Directions: Every line of the entries below that includes "window" belongs in the answer, copied as written.
==== Excerpted records
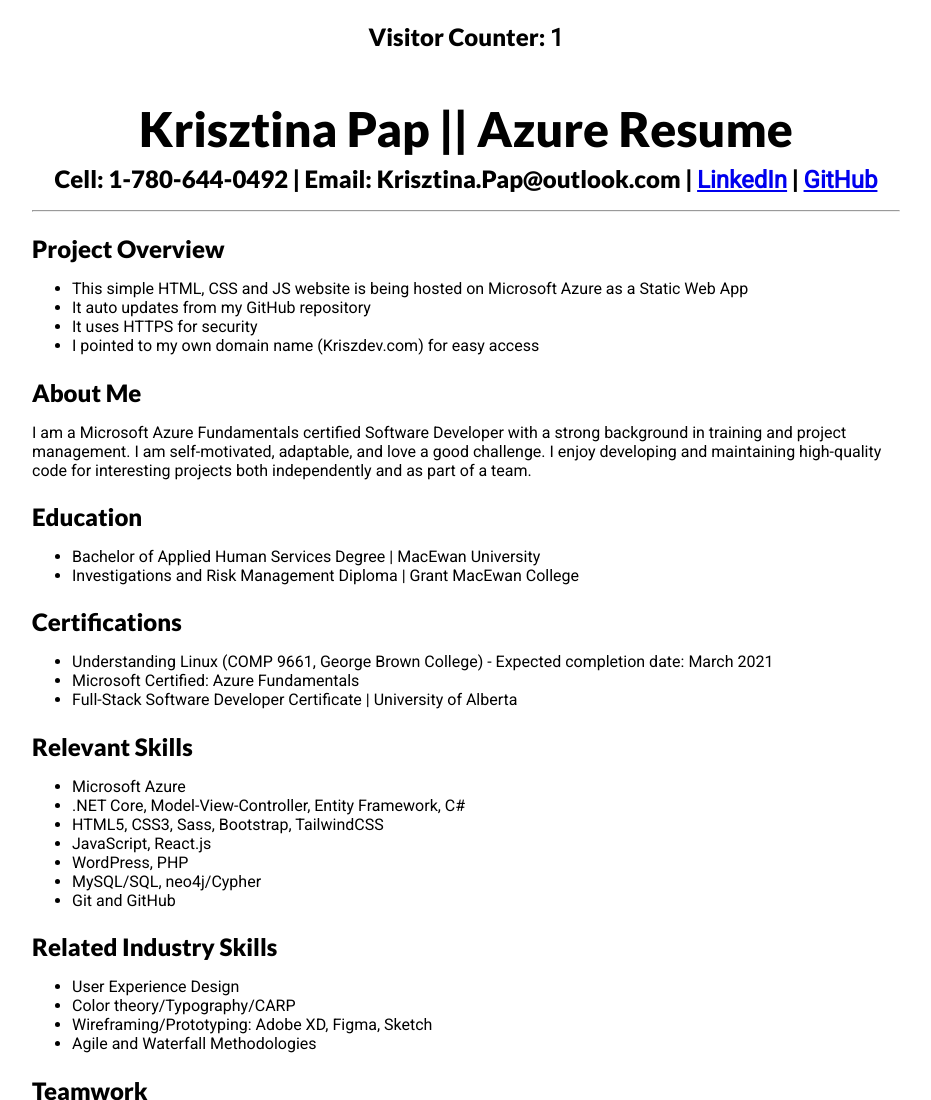
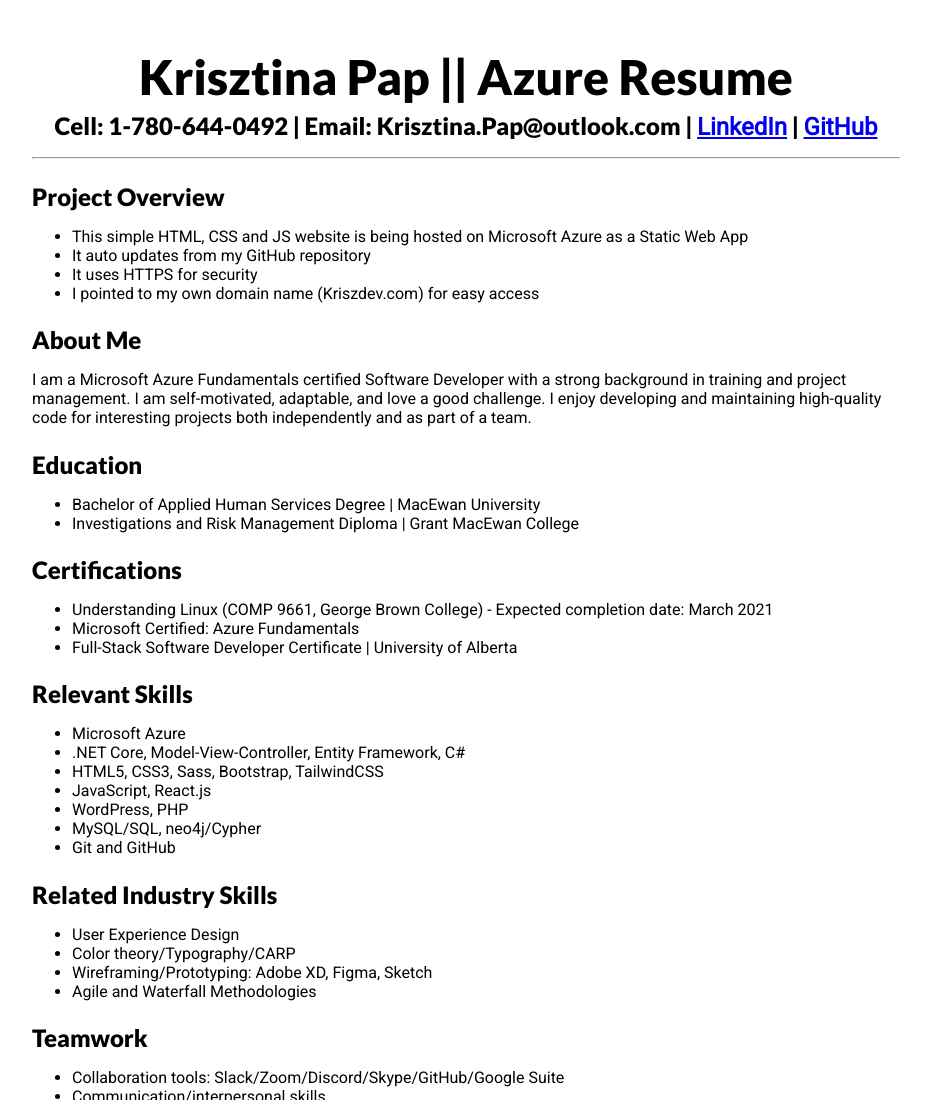
Before and after one commit to KrisztinaPap/azure-resume, a plain HTML site: page index.html in a window 1280 px wide. Shown: the top 1100 px of the page, without its empty margins (174-1105 px from the left). Drawn offline with Linux system fonts and the light colour scheme.

Commit message:
Temporarily removed visitor counter

```diff
--- a/index.html
+++ b/index.html
@@ -13,7 +13,6 @@
 </head>
 <body class="container">
     <header>
-        <h2>Visitor Counter: <span id="counterSpan"></span></h2>
         <h1>Krisztina Pap || Azure Resume</h1>
         <h2>Cell: 1-780-644-0492 | Email: Krisztina.Pap@outlook.com | <a href="https://www.linkedin.com/in/krisztinapap/">LinkedIn</a> | <a href="https://github.com/KrisztinaPap">GitHub</a></h2>
         <hr/>
--- a/script.js
+++ b/script.js
@@ -4,7 +4,7 @@
 
 // Count site visits
 
-function visitorCounter() {
+/* function visitorCounter() {
     var counterSpan = document.getElementById("counterSpan");
     var currentCounterValue = Number(counterSpan.textContent);
     var updatedCountValue = currentCounterValue;
@@ -12,4 +12,4 @@
     counterSpan.innerHTML = Number(updatedCountValue);
 }
 
-window.onload = visitorCounter;
+window.onload = visitorCounter; */
```
Also changed, not shown: .github/workflows/azure-static-web-apps-ambitious-pond-0585fe910.yml (deleted).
========
Solution below:
Before and after one commit to KrisztinaPap/azure-resume, a plain HTML site: page index.html in a window 1280 px wide. Shown: the top 1100 px of the page, without its empty margins (174-1105 px from the left). Drawn offline with Linux system fonts and the light colour scheme.
-window.onload = visitorCounter;
+window.onload = visitorCounter; */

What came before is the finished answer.